In the classroom of the first school where I taught English as a foreign language, there was a poster on the wall with one of Dr.Samuel Johnson's most famous quotes.
When a man is tired of London, he is tired of life.
Samuel Johnson (1709 - 1784) said that a long time ago but it could easily be said today too. Dr.Johnson is probably most famous for his Dictionary of the English Language which was published in 1755 and had a far reaching effect on Modern English and was considered the most important dictionary until the Oxford English Dictionary was published in 1905.
Yesterday I attended a book presentation by an Italian author called Simonetta Agnello Hornby. She was born in Palermo in 1945 and went to London to study English as a young girl. She fell in love and married an Englishman and went to live in London in 1972. I was very impressed by her. She was friendly and approachable. She told us that she had two grown up sons and had worked as a children's lawyer for many years in Brixton and had been a part time president for the Special Educational Needs and Disability Tribune.
The book she was presenting is called La Mia Londra, My London. First of all we were shown a short film of the author walking around London, drinking coffee, eating pizza, enjoying the parks. She told us that to get to know London she spent a lot of time walking around. She said that was the best way to get to know a city. She told us that Samuel Johnson had had a profound influence on her. She felt the same way about London as him. She stressed that her book was not a tourist guide, it was her own personal view of the city that she loves.
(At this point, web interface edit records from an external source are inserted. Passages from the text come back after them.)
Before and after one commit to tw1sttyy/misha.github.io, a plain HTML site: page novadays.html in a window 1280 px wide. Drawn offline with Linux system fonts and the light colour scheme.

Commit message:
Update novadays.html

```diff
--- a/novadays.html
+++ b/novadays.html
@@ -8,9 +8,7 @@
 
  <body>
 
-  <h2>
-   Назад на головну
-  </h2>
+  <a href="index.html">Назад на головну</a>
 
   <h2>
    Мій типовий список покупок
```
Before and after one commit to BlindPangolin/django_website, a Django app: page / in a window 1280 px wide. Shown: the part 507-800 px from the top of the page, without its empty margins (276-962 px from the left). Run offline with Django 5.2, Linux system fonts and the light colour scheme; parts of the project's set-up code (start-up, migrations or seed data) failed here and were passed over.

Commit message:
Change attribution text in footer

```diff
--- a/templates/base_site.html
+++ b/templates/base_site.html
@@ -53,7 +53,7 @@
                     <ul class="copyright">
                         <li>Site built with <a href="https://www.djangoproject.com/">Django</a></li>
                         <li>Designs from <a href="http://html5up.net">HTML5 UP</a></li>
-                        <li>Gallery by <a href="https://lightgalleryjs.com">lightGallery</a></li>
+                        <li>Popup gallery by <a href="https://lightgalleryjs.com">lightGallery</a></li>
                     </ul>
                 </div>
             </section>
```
When she had finished speaking we were invited to ask questions. There were lots and lots of things I wanted to say but I just clammed up. Someone asked her about her admiration for Samuel Johnson. Each chapter of her book begins with a quote from him. Someone asked why Birmingham is less important than London. Someone asked if she missed Sicily and how she coped with homesickness. She said that now there is Skype, Ryan Air and Easy jet. She said her sons feel English and now they are married they do the cooking and shopping because of the way they were brought up by their Italian mamma. then of course someone had to ask about our poor ill reputed English food. I was delighted when she said that she loves English food. Her face lit up describing Roasts, puddings, pies,cakes. She told us the recipe for a pudding called Sussex Pond. Next someone asked her to tell us the differences between Italians and the English. Her first response was that really she could only talk about Sicilians, not Italians, and then she listed a whole lot of similarities between the two.
The last question was from a teacher who taught Italian as a foreign language. He said that Noam Chompski says that for people who learn a second language it will never be as good as their mother tongue. She interrupted him with a huge smile saying "Noam Chompski is right". She said her English will never be as good as her Italian.
When it was my turn to have my book signed she asked me how long I had lived in Italy. She was charming, friendly, interesting and very clever. Sicily should be very proud of her.I'm looking forward to reading her book.
Dr Johnson's house